The mob isn’t the same as the tribe. The tribe is loyal to its party or social group. The mob is looking for someone to love and someone to love it back. They would do better to stop being so desperate, but the mob is desperate by definition. It’s been on a search for somebody who gets them. It can’t function without someone telling it what to think or what it should be angry at or approve of. It’s an excitable cohort with the emotional stability of an adolescent. Fortunately for the mob, there is no shortage of people willing to rant and rave, and not any shortage of media or platforms eager to put them in the spotlight. Mob leaders are a dime a dozen, and they know a good gig when they see it. They are also looking for attention and admiration, and when they find their mob, it is a match made in heaven. Even if one crashes and burns, another will rise, propped up like a cardboard cutout, cutting videos in their basement until they catch someone’s eye and become a golden calf.
The tolerance level of what the mob will accept has grown exponentially, so when these hosts put the mob in a compromising position, they will always choose to compromise. The problem is never the new cardboard king or queen; the problem is the inability of the mob to detect a fraud and the high demand for the affirmation of feelings. That inability is enabled by the wishy-washy value system that is inherent with the mob: less concerned with actual principle, more concerned with their self-esteem, and whose values equate to having an imaginary girlfriend. In the meantime, the mob lives a hollow existence and is easily swayed into outwardly defending a variety of issues, moving with the winds of change, and redefining political ideologies to suit themselves. The mob never truly seeks to limit power or empower themselves, but only serves as a tool to place another on the throne.
Such is the history of kings and queens, and it is this reason mobs have value to politics across the political spectrum. Mobs have movement, whereas as most political factions are stagnant. Political parties seek to take advantage of the mob, but that, of course, has consequences. Since the mob’s requirements for admission are low, bottom tier repulsive political groups also use the mob for movement. Trying to sift them out is difficult, if not impossible. The larger the mob, the larger the risk. Getting the electorate to follow or congregate with the mob requires a stirring of identity politics and sowing extreme negative or positive sentiment toward American values. It's a Venn Diagram of prejudice and emotion, but it is not shared principle. The truth is, the electorate may find the mob both admirable and revolting, but ultimately it is a useful vent for their frustrations. The mob translates frustration over the stagnancy of politics into energy. It says and does things the electorate cannot, or will not, either because such things are vile or such things aren't permitted without societal recourse. That doesn't mean that such things are disagreed or agreed upon by all, only that at least they are willing to be accepted in hopes for a greater cause. The mob looks bigger than it is because it's the loudest and because an electorate forms around it.

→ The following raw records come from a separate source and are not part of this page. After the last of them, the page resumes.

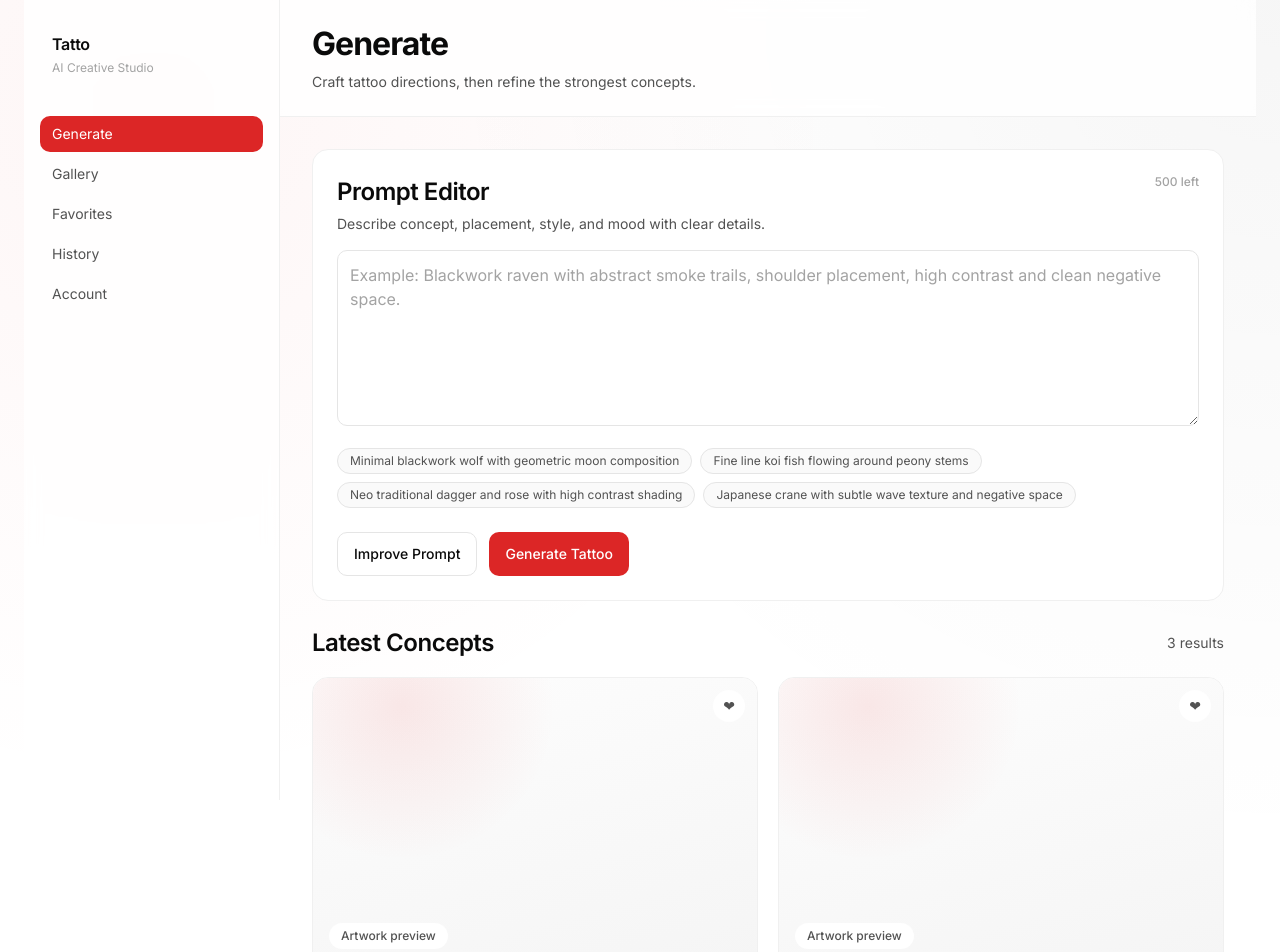
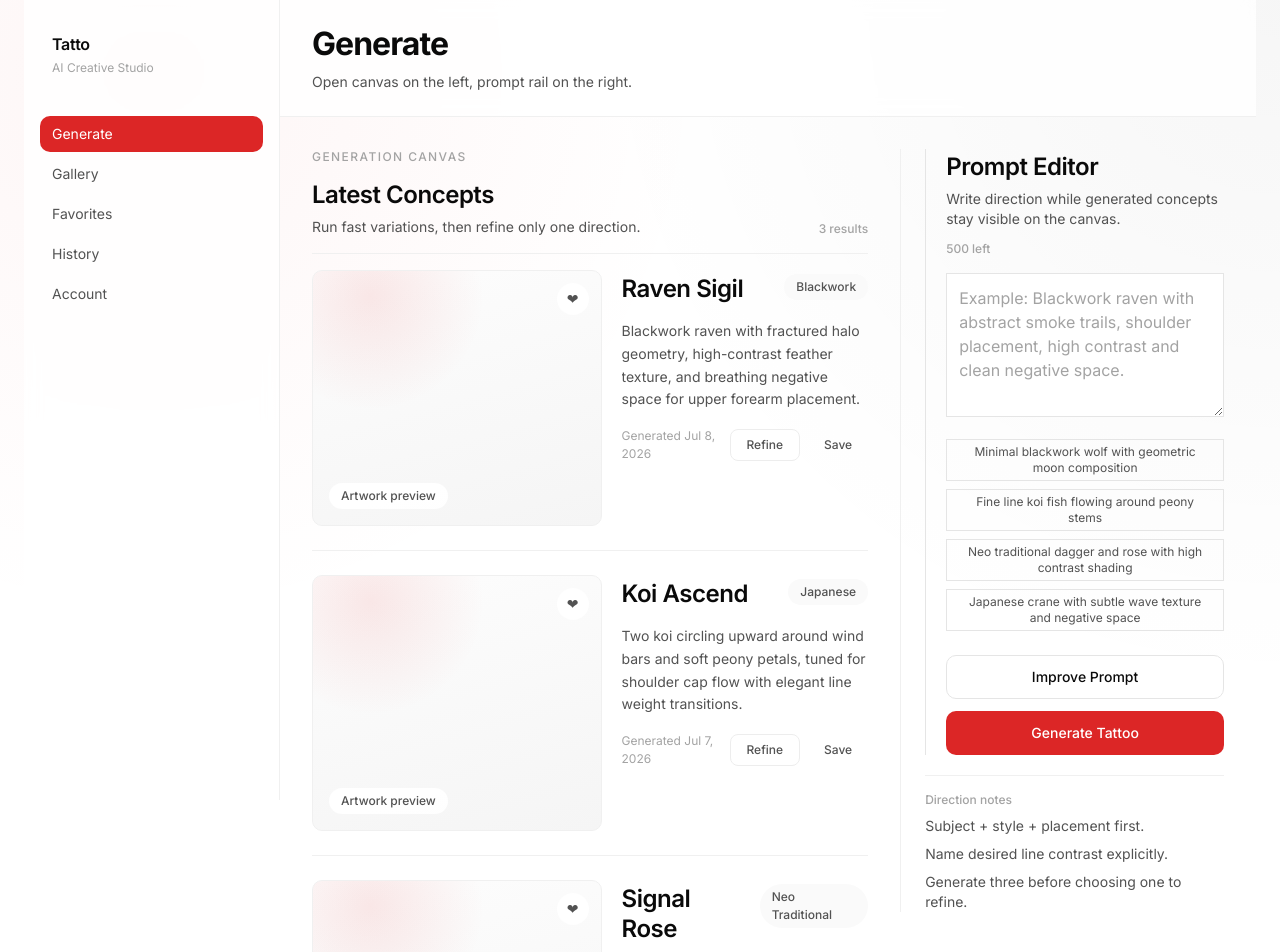
Before and after one commit to justaspetrauskas/ink-forge, a Next.js app: page /generator in a window 1280 px wide. Shown: the top 952 px of the page. Built offline with nearby package versions, Linux system fonts and the light colour scheme.

Commit message:
refactor generator and home pages for improved layout and user experience; enhance prompt editor functionality

```diff
--- a/app/generator/page.tsx
+++ b/app/generator/page.tsx
@@ -30,17 +30,21 @@ const tattoos = [
 
 export default function GeneratorPage(): ReactElement {
 	return (
-		<AppShell title="Generate" subtitle="Craft tattoo directions, then refine the strongest concepts.">
-			<div className="space-y-6">
-				<PromptEditor />
-
+		<AppShell title="Generate" subtitle="Open canvas on the left, prompt rail on the right.">
+			<div className="grid gap-8 xl:grid-cols-[1.58fr_0.92fr]">
 				<section className="space-y-4">
-					<div className="flex items-center justify-between">
-						<h2 className="text-[24px] font-semibold tracking-[-0.02em] text-[var(--text-primary)]">Latest Concepts</h2>
-						<p className="text-sm text-[var(--text-secondary)]">{tattoos.length} results</p>
+					<div className="border-b border-[var(--border-subtle)] pb-4">
+						<p className="text-xs font-medium uppercase tracking-[0.12em] text-[var(--text-tertiary)]">Generation canvas</p>
+						<div className="mt-3 flex flex-wrap items-end justify-between gap-3">
+							<div>
+								<h2 className="text-[24px] font-semibold tracking-[-0.02em] text-[var(--text-primary)]">Latest Concepts</h2>
+								<p className="mt-1 text-sm text-[var(--text-secondary)]">Run fast variations, then refine only one direction.</p>
+							</div>
+							<p className="text-xs font-medium text-[var(--text-tertiary)]">{tattoos.length} results</p>
+						</div>
 					</div>
 
-					<div className="grid gap-5 xl:grid-cols-2">
+					<div className="space-y-6">
 						{tattoos.map((tattoo) => (
 							<TattooCard
 								key={tattoo.title}
@@ -52,6 +56,19 @@ export default function GeneratorPage(): ReactElement {
 						))}
 					</div>
 				</section>
+
+				<aside className="space-y-5 border-t border-[var(--border-subtle)] pt-5 xl:sticky xl:top-6 xl:h-fit xl:border-l xl:border-t-0 xl:pl-6 xl:pt-0">
+					<PromptEditor mode="rail" />
+
+					<div className="border-t border-[var(--border-subtle)] pt-4">
+						<p className="text-xs font-medium text-[var(--text-tertiary)]">Direction notes</p>
+						<ul className="mt-2 space-y-2 text-sm text-[var(--text-secondary)]">
+							<li>Subject + style + placement first.</li>
+							<li>Name desired line contrast explicitly.</li>
+							<li>Generate three before choosing one to refine.</li>
+						</ul>
+					</div>
+				</aside>
 			</div>
 		</AppShell>
 	);
--- a/components/ui/organisms/prompt-editor.tsx
+++ b/components/ui/organisms/prompt-editor.tsx
@@ -14,17 +14,26 @@ const suggestedPrompts = [
   "Japanese crane with subtle wave texture and negative space"
 ];
 
-export function PromptEditor(): ReactElement {
+type PromptEditorProps = {
+  mode?: "full" | "rail";
+};
+
+export function PromptEditor({ mode = "full" }: PromptEditorProps): ReactElement {
   const [prompt, setPrompt] = useState("");
 
   const remainingCharacters = useMemo(() => MAX_PROMPT_LENGTH - prompt.length, [prompt.length]);
+  const isRail = mode === "rail";
 
   return (
-    <section className="rounded-[16px] border border-[var(--border-subtle)] bg-[var(--bg-main)] p-6 shadow-[var(--shadow-md)]">
+    <section className={isRail ? "border-l border-[var(--border-medium)] pl-5" : "border-t border-[var(--border-subtle)] pt-5"}>
       <div className="flex flex-wrap items-start justify-between gap-3">
         <div>
           <h2 className="text-[24px] font-semibold tracking-[-0.02em] text-[var(--text-primary)]">Prompt Editor</h2>
-          <p className="mt-1 text-sm text-[var(--text-secondary)]">Describe concept, placement, style, and mood with clear details.</p>
+          <p className="mt-1 text-sm text-[var(--text-secondary)]">
+            {isRail
+              ? "Write direction while generated concepts stay visible on the canvas."
+              : "Describe concept, placement, style, and mood with clear details."}
+          </p>
         </div>
         <p className="text-xs font-medium text-[var(--text-tertiary)]">{remainingCharacters} left</p>
       </div>
@@ -34,7 +43,10 @@ export function PromptEditor(): ReactElement {
         value={prompt}
         onChange={(event) => setPrompt(event.target.value.slice(0, MAX_PROMPT_LENGTH))}
         placeholder="Example: Blackwork raven with abstract smoke trails, shoulder placement, high contrast and clean negative space."
-        className="mt-4 h-44 w-full rounded-[10px] border border-[var(--border-medium)] bg-[var(--bg-main)] p-3 text-[16px] text-[var(--text-primary)] placeholder:text-[var(--text-tertiary)] focus:border-[var(--accent)] focus:outline-none focus:shadow-[var(--focus-ring)]"
+        className={[
+          "mt-4 w-full border border-[var(--border-medium)] bg-[var(--bg-main)] p-3 text-[16px] text-[var(--text-primary)] placeholder:text-[var(--text-tertiary)] focus:border-[var(--accent)] focus:outline-none focus:shadow-[var(--focus-ring)]",
+          isRail ? "h-36" : "h-44"
+        ].join(" ")}
       />
 
       <div className="mt-4 flex flex-wrap gap-2">
@@ -43,7 +55,7 @@ export function PromptEditor(): ReactElement {
             key={item}
             type="button"
             onClick={() => setPrompt(item)}
-            className="rounded-full border border-[var(--border-medium)] bg-[var(--bg-surface)] px-3 py-1 text-xs text-[var(--text-secondary)] transition-colors duration-150 hover:bg-[var(--bg-raised)]"
+            className="border border-[var(--border-medium)] px-3 py-1 text-xs text-[var(--text-secondary)] transition-colors duration-150 hover:bg-[var(--bg-surface)]"
           >
             {item}
           </button>
@@ -51,10 +63,10 @@ export function PromptEditor(): ReactElement {
       </div>
 
       <div className="mt-6 flex flex-wrap gap-3">
-        <Button type="button" variant="secondary" className="w-full sm:w-auto">
+        <Button type="button" variant="secondary" className={isRail ? "w-full" : "w-full sm:w-auto"}>
           Improve Prompt
         </Button>
-        <Button type="button" className="w-full sm:w-auto">
+        <Button type="button" className={isRail ? "w-full" : "w-full sm:w-auto"}>
           Generate Tattoo
         </Button>
       </div>
--- a/components/ui/organisms/tattoo-card.tsx
+++ b/components/ui/organisms/tattoo-card.tsx
@@ -11,8 +11,9 @@ type TattooCardProps = {
 
 export function TattooCard({ title, style, prompt, generatedAt }: TattooCardProps): ReactElement {
   return (
-    <article className="group overflow-hidden rounded-[16px] border border-[var(--border-subtle)] bg-[var(--bg-main)] shadow-[var(--shadow-md)] transition-all duration-200 ease-out hover:-translate-y-1 hover:shadow-[var(--shadow-lg)]">
-      <div className="relative h-72 border-b border-[var(--border-subtle)] bg-[radial-gradient(circle_at_20%_10%,color-mix(in_srgb,var(--accent)_10%,transparent),transparent_35%),linear-gradient(165deg,var(--art-canvas-a),var(--art-canvas-b))]">
+    <article className="group border-b border-[var(--border-subtle)] pb-6">
+      <div className="grid gap-5 lg:grid-cols-[1.08fr_0.92fr] lg:items-start">
+        <div className="relative h-64 overflow-hidden rounded-[10px] border border-[var(--border-subtle)] bg-[radial-gradient(circle_at_20%_10%,color-mix(in_srgb,var(--accent)_10%,transparent),transparent_35%),linear-gradient(165deg,var(--art-canvas-a),var(--art-canvas-b))]">
           <button
             type="button"
             aria-label="Favorite tattoo"
@@ -26,17 +27,17 @@ export function TattooCard({ title, style, prompt, generatedAt }: TattooCardProp
           </p>
         </div>
 
-      <div className="space-y-4 p-6">
+        <div className="space-y-4 lg:pt-1">
           <div className="flex items-start justify-between gap-3">
             <h3 className="text-[24px] font-semibold leading-tight tracking-[-0.02em] text-[var(--text-primary)]">{title}</h3>
             <span className="rounded-full bg-[var(--bg-surface)] px-3 py-1 text-[12px] font-medium text-[var(--text-secondary)]">{style}</span>
           </div>
 
-        <p className="line-clamp-3 text-sm leading-relaxed text-[var(--text-secondary)]">{prompt}</p>
+          <p className="line-clamp-4 text-sm leading-relaxed text-[var(--text-secondary)]">{prompt}</p>
 
           <div className="flex items-center justify-between text-[12px] text-[var(--text-tertiary)]">
             <span>{generatedAt}</span>
-          <div className="flex gap-2 opacity-0 transition-opacity duration-150 group-hover:opacity-100">
+            <div className="flex gap-2 opacity-100 transition-opacity duration-150 lg:opacity-70 lg:group-hover:opacity-100">
               <Button type="button" variant="secondary" className="h-8 rounded-[8px] px-3 text-xs">
                 Refine
               </Button>
@@ -46,6 +47,7 @@ export function TattooCard({ title, style, prompt, generatedAt }: TattooCardProp
             </div>
           </div>
         </div>
+      </div>
     </article>
   );
 }
```
Also changed, not shown: app/home/page.tsx (+82 -53 lines). Lines whose indentation alone changed are shown as unchanged.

The extensions around the mob are misleading for ideologies. The Obama years, for instance, created the mirage of a conservative movement out in the desert of liberalism, fueled by angry “conservative” media. The movement, however, wasn't conservative, it was anti-leftist, anti-Obama, and in the election year, it was anti-Clinton. It was the political mob rising against the powers that be, but mobs aren't limited to the right or left. Obama dipped into a mob resource in 2008. John McCain and Mitt Romney were generally unwilling to use the mob for their presidential election runs (2008 and 2012, respectively). Sarah Palin however conjured up the mob mentality twice, in two different elections with two different value systems (2008 and 2016). In 2016 Hillary Clinton's mob, primed by Democrats for eight years, ran wild and bore some responsibility for her loss.
Mob use, of course, was peak for the Republican side in 2016 as was the propaganda that fed it. It's not that the mob didn't have a reason to be angry, it's that it didn't stop to ask if their anger had to do with freedom, core conservative ideals, or any sense of principle. Anti-leftists are hardly an ally in a battle for a limited government, nor are the scum fringe movements seeking publicity. They are, however, an obstacle, because they permit for less than conservative ideals to tarnish the perception of Conservatism and the political party. As ideas begin to take hold and are increasingly tolerated, the principled hardline conservatives, and not the overreaching power of the government, become the enemy of the mob. The reactions to the mob were polarized: from moving to the left to fight the mob to joining the mob to fight the left. In the middle, conservatives were squeezed, and still are. A similar occurrence on the left pushed moderates out of the Democratic Party. Heavy reliance on the mob is not without casualties, even if it wins an election. Yet, how does one win elections without appealing to the mob? That’s a question conservatives will have to answer, and quickly.
Just a gaggle of people from all over who have similar interests and loud opinions mixed with a dose of humor. We met on Twitter.